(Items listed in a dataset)
BEGIN

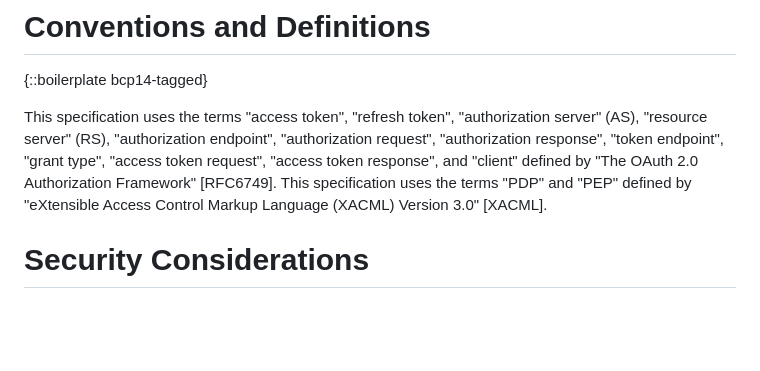
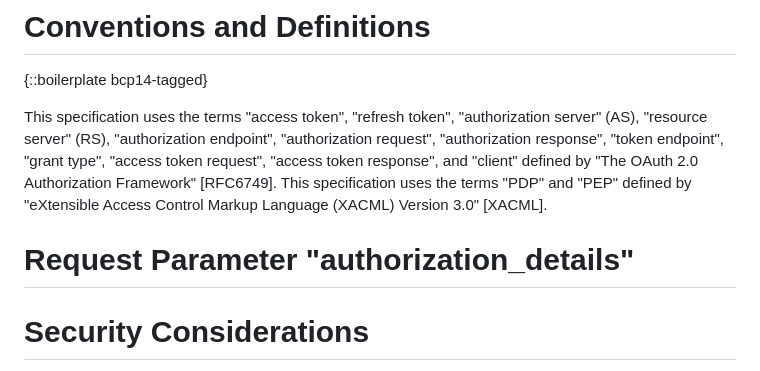
Before and after one commit to davidjbrossard/authzen-rar-profile, a Markdown page: draft-brossard-oauth-rar_authzen.md, the part around the change printed below. Rendered like a GitHub page; blank space fills up the shorter version.

```diff
--- a/draft-brossard-oauth-rar_authzen.md
+++ b/draft-brossard-oauth-rar_authzen.md
@@ -131,6 +131,7 @@ Using AuthZEN as a format for authorization_details will increase the usability
 This specification uses the terms "access token", "refresh token", "authorization server" (AS), "resource server" (RS), "authorization endpoint", "authorization request", "authorization response", "token endpoint", "grant type", "access token request", "access token response", and "client" defined by "The OAuth 2.0 Authorization Framework" [RFC6749].
 This specification uses the terms "PDP" and "PEP" defined by "eXtensible Access Control Markup Language (XACML) Version 3.0" [XACML].
 
+# Request Parameter "authorization_details"
 
 # Security Considerations
 
```
Also changed, not shown: other parts of draft-brossard-oauth-rar_authzen.md (+8 -8 lines).
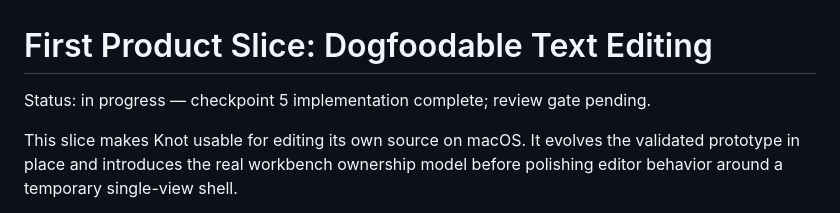
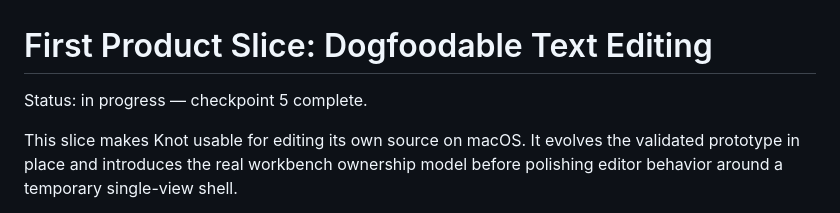
Before and after one commit to andreabergia/knot-editor, a Markdown page: docs/plans/slice1-dogfood-editing-plan.md, the part around one of its changes. Drawn GitHub-style.

Commit message:
Complete checkpoint 5 review gate

```diff
--- a/docs/plans/slice1-dogfood-editing-plan.md
+++ b/docs/plans/slice1-dogfood-editing-plan.md
@@ -1,6 +1,6 @@
 # First Product Slice: Dogfoodable Text Editing
 
-Status: in progress — checkpoint 5 implementation complete; review gate pending.
+Status: in progress — checkpoint 5 complete.
 
 This slice makes Knot usable for editing its own source on macOS. It evolves
 the validated prototype in place and introduces the real workbench ownership
```
Also changed, not shown: other parts of docs/plans/slice1-dogfood-editing-plan.md (+2 -2 lines).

END

AIM OF THE TASK:
Filter the entries above down to the lines that hold the word "other", and copy those lines.

ANSWER AREA:
Also changed, not shown: other parts of draft-brossard-oauth-rar_authzen.md (+8 -8 lines).
Also changed, not shown: other parts of docs/plans/slice1-dogfood-editing-plan.md (+2 -2 lines).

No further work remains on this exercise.